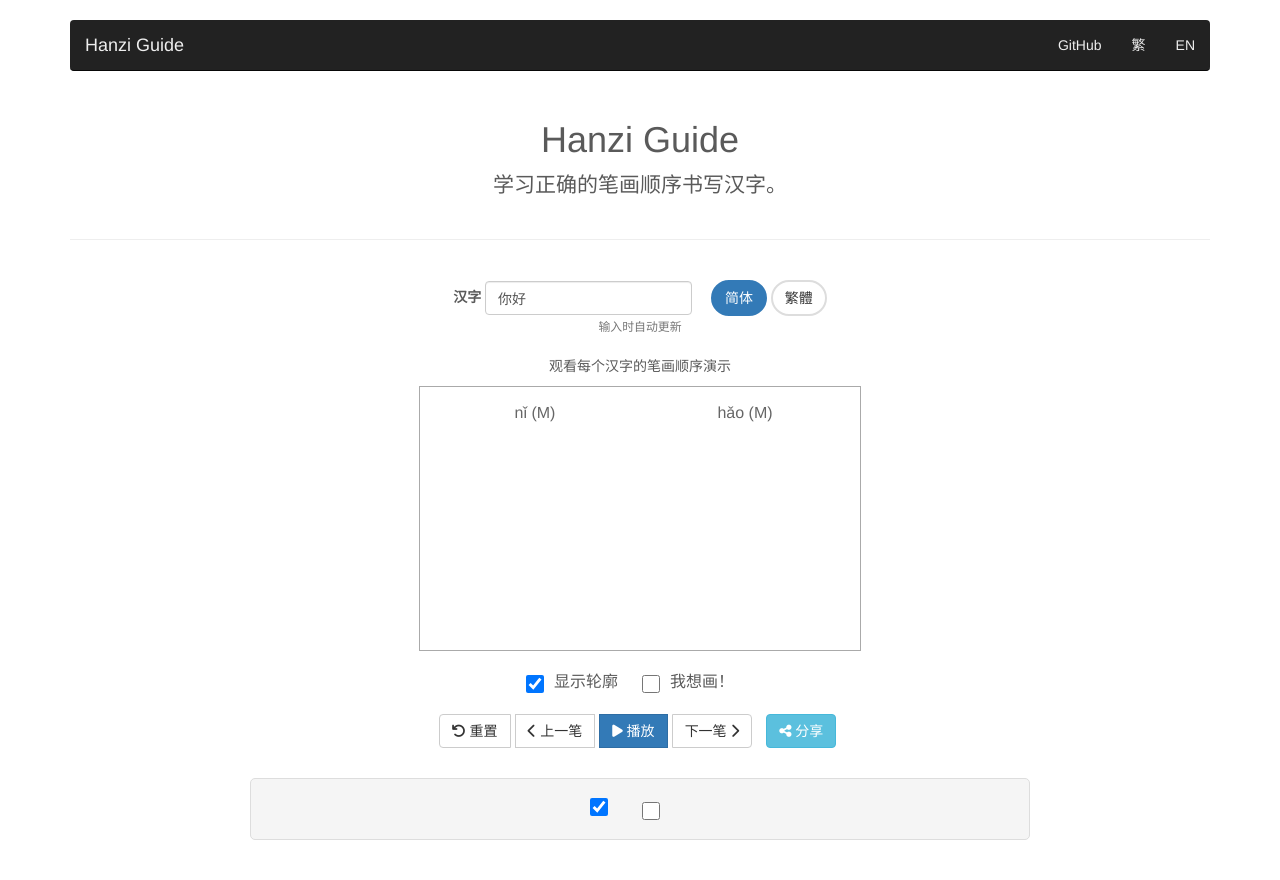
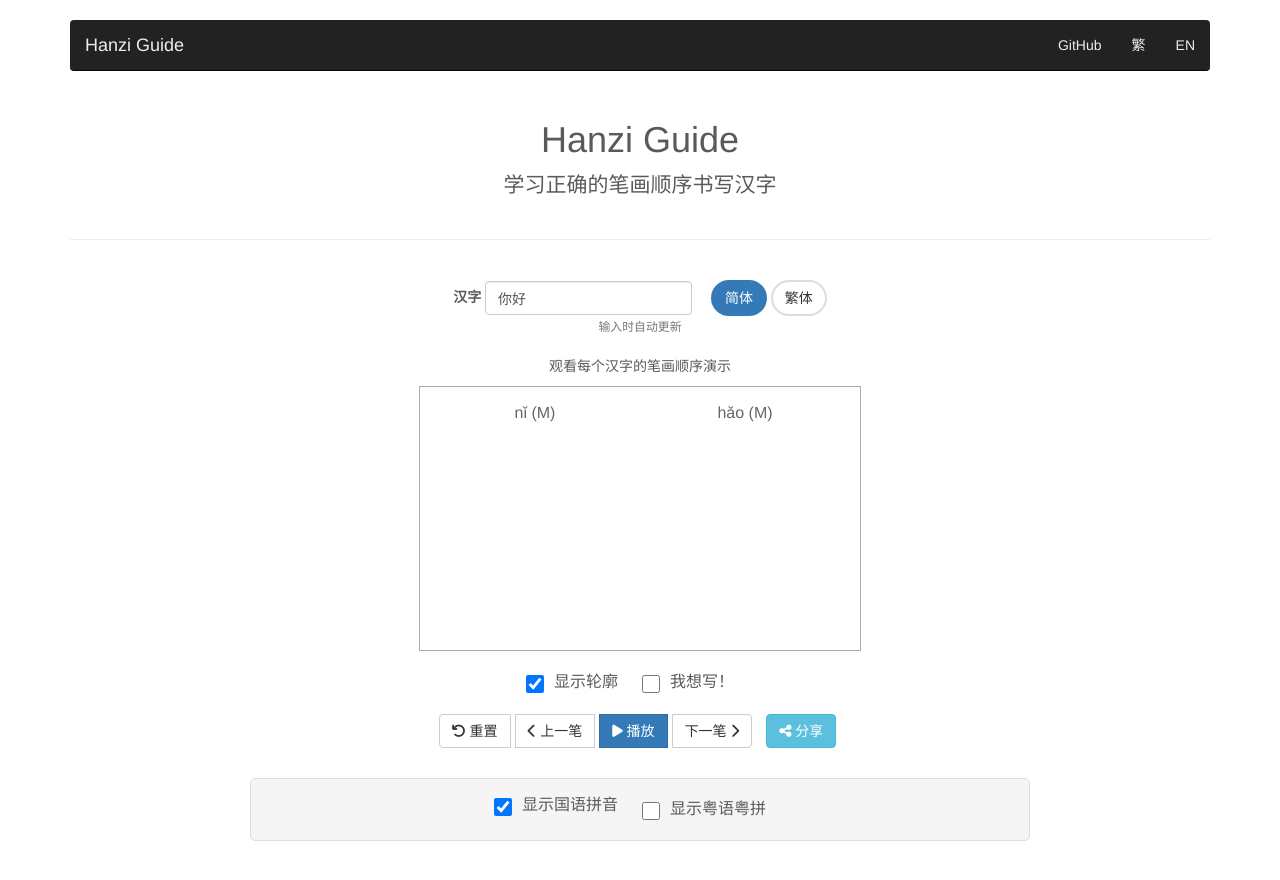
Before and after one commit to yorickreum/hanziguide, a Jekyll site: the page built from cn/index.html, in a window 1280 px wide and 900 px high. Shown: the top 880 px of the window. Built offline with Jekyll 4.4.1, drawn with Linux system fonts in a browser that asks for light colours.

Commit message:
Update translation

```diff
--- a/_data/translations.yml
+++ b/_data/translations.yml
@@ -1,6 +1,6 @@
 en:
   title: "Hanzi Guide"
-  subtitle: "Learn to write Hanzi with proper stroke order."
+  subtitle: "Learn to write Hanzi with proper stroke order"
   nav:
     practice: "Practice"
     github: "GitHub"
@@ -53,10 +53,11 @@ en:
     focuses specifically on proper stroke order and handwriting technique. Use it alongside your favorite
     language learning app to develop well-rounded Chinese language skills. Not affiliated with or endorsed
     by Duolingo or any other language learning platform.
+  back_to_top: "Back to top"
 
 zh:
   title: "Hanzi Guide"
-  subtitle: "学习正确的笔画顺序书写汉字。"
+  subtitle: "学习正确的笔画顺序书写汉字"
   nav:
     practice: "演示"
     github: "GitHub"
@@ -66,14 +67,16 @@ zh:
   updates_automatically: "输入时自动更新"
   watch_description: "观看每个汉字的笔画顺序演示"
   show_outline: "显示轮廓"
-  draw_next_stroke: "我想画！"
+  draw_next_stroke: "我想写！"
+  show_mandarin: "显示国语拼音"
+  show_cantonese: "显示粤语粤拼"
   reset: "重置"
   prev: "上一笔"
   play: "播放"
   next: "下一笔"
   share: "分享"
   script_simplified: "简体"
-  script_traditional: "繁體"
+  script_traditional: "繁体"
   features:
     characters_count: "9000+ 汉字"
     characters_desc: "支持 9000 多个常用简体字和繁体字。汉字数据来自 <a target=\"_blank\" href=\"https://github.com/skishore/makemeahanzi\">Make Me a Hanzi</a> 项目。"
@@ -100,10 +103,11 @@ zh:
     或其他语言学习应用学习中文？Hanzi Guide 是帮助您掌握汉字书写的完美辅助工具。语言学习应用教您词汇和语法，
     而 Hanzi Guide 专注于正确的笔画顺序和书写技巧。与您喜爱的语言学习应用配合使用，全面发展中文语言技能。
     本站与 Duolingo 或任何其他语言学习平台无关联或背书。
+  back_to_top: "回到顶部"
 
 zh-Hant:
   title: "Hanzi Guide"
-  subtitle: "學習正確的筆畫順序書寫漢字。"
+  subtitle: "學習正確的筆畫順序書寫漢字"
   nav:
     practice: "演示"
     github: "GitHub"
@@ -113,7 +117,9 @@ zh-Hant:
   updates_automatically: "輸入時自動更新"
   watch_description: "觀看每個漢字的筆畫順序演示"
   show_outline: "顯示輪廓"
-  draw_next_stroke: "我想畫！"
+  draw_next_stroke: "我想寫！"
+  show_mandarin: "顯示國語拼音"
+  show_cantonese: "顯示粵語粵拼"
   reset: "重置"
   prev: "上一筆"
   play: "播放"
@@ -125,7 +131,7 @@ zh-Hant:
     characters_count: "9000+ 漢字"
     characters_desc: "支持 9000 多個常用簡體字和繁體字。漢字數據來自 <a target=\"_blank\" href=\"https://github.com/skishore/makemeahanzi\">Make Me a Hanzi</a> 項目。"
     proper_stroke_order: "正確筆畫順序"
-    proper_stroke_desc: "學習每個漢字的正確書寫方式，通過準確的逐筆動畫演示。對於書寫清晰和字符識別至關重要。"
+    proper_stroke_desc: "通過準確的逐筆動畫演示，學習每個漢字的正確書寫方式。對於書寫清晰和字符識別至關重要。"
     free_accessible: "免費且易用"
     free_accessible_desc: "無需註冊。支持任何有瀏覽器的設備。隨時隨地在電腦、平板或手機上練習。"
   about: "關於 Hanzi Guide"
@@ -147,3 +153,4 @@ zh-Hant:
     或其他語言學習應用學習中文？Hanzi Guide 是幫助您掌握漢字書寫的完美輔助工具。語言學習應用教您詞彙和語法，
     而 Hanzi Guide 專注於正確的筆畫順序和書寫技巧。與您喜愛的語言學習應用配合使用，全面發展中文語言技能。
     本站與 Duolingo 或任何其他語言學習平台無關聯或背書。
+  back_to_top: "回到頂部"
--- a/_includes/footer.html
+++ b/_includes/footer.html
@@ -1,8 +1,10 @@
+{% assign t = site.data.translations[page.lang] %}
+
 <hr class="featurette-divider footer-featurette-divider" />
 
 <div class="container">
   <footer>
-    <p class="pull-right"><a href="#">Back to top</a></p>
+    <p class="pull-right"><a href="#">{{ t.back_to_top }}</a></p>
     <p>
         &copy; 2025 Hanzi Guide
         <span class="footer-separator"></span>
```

...

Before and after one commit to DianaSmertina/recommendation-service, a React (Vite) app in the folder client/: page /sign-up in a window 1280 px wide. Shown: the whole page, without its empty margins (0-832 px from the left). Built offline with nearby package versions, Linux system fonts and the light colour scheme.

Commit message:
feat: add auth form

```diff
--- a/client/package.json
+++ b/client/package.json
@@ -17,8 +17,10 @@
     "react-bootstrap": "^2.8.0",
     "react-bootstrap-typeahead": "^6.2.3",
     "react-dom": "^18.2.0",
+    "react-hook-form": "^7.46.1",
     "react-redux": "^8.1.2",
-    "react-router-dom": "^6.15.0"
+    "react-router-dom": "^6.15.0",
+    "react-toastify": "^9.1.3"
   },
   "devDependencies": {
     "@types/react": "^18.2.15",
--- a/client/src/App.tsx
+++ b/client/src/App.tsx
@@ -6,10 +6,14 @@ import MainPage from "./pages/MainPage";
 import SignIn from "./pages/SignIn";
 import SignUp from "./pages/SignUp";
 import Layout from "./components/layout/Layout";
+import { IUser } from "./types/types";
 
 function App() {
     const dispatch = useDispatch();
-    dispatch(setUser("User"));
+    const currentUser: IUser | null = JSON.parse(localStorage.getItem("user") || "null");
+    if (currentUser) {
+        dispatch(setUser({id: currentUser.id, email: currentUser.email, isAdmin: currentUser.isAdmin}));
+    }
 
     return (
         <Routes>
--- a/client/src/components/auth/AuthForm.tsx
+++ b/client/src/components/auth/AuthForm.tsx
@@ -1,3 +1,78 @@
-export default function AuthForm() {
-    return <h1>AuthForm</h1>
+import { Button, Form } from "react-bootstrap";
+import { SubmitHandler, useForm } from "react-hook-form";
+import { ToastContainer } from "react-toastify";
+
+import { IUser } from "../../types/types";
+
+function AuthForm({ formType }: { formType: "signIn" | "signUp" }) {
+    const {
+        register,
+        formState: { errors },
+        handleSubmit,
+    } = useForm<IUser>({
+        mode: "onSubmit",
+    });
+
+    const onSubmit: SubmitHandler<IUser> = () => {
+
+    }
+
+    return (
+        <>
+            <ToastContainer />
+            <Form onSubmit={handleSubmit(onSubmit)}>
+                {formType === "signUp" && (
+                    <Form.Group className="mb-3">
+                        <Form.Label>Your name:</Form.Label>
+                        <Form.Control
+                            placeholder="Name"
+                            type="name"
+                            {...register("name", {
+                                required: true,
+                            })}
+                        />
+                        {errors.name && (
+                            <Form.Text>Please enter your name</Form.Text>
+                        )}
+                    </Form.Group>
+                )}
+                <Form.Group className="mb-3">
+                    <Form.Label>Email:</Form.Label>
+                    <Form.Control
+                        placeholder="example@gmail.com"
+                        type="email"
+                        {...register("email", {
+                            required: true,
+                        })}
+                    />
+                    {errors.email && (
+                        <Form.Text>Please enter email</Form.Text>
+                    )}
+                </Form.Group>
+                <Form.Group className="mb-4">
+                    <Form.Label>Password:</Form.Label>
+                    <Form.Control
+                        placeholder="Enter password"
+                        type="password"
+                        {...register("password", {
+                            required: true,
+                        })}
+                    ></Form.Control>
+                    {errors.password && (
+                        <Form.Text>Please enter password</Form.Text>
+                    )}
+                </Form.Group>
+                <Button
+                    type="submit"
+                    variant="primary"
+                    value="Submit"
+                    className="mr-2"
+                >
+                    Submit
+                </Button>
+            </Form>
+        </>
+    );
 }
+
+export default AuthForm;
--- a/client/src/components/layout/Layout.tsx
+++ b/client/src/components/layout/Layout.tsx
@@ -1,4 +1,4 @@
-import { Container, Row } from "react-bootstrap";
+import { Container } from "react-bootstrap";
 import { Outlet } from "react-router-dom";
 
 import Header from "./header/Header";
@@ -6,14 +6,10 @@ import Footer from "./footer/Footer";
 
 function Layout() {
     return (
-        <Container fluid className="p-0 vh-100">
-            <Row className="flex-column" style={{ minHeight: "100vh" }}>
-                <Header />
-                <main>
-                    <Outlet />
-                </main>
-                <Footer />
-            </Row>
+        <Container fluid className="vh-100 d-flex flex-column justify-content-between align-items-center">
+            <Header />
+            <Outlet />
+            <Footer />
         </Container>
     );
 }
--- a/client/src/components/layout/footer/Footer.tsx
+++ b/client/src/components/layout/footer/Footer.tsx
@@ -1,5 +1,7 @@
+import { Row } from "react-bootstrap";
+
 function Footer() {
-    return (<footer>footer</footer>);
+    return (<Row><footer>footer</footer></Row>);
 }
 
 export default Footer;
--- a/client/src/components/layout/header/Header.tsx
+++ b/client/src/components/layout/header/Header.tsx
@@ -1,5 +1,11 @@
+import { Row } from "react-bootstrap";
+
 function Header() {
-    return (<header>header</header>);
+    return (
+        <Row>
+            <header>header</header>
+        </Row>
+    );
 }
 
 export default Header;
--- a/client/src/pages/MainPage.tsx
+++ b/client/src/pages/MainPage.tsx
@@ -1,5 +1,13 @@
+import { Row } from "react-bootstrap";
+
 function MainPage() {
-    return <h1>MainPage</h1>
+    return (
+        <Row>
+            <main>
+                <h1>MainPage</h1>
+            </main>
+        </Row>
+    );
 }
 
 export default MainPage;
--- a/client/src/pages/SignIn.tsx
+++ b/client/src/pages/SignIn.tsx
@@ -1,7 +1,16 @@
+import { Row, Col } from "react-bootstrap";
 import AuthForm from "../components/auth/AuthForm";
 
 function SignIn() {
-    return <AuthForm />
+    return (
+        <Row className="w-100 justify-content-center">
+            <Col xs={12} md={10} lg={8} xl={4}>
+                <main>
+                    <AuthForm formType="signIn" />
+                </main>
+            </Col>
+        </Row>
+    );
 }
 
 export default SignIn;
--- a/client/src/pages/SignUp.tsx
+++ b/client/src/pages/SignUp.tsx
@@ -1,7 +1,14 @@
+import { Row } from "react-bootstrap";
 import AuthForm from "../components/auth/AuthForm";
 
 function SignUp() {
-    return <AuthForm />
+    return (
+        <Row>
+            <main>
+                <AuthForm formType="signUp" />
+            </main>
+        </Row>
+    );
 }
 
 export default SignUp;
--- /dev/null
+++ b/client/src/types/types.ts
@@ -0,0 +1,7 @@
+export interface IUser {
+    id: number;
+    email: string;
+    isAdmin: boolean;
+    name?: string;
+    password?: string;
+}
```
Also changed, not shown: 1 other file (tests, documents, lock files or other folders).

==

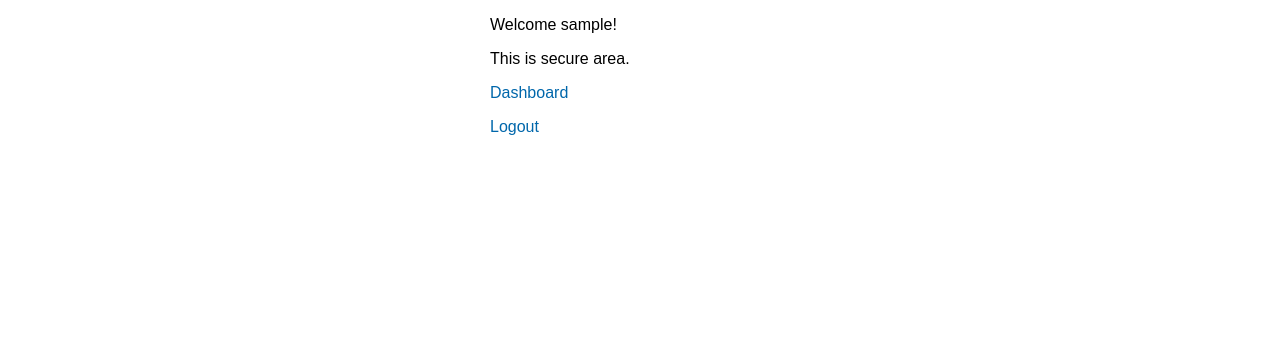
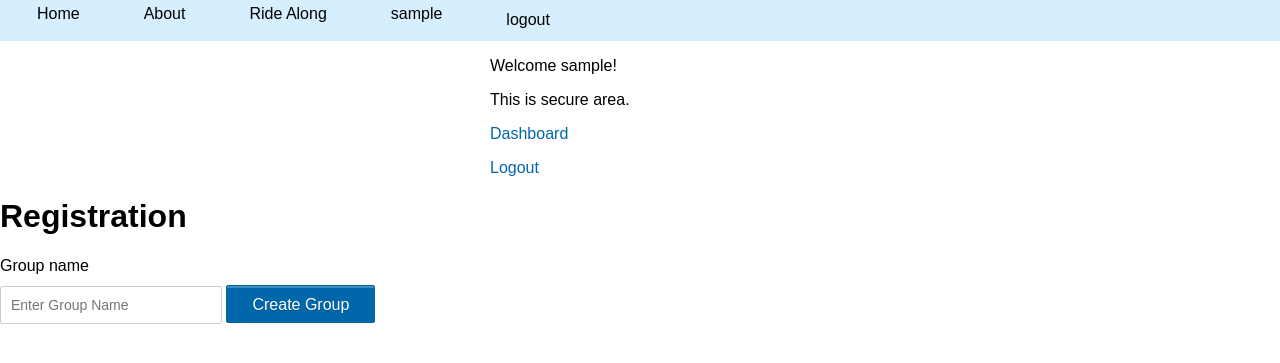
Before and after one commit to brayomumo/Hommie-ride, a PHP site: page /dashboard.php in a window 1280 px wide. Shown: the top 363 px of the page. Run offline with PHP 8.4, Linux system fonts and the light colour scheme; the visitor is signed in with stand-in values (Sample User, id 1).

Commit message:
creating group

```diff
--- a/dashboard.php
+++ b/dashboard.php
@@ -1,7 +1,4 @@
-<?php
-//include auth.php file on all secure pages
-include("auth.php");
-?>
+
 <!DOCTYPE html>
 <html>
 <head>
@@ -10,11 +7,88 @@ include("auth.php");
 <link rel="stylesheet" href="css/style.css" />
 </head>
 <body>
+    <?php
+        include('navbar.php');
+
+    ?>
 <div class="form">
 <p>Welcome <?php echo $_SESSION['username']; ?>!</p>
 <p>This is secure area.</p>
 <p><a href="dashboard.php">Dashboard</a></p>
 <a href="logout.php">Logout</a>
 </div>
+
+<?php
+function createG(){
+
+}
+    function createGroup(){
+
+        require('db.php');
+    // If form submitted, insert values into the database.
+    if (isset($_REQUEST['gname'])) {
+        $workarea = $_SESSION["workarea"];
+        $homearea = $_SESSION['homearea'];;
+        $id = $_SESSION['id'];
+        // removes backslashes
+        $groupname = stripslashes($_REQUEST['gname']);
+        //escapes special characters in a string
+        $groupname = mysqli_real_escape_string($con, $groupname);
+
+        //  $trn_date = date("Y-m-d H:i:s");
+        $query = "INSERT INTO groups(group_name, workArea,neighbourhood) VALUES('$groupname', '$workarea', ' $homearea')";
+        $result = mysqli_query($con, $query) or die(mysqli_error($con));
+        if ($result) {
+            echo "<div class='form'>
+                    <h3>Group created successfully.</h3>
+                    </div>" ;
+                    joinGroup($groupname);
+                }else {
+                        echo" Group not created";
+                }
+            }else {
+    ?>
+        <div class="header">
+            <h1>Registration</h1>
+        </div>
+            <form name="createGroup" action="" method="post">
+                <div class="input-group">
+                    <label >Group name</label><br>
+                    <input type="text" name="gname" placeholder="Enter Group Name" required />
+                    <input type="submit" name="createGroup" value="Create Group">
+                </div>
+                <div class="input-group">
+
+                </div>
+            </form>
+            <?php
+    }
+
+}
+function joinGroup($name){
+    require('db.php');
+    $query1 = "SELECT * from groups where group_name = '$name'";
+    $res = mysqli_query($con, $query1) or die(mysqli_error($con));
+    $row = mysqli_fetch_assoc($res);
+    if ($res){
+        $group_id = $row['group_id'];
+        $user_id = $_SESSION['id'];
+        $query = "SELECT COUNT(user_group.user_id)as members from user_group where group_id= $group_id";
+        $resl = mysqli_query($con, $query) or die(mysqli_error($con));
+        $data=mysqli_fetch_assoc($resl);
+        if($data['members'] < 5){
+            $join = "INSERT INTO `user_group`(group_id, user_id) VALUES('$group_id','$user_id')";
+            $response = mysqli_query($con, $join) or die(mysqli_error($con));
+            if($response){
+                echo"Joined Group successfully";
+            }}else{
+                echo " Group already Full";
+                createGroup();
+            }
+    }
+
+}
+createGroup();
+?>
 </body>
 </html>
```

Exercise directions:
Lines with "createGroup": return each one from the data above.

Answer to the problem:
+    function createGroup(){
+            <form name="createGroup" action="" method="post">
+                    <input type="submit" name="createGroup" value="Create Group">
+                createGroup();
+createGroup();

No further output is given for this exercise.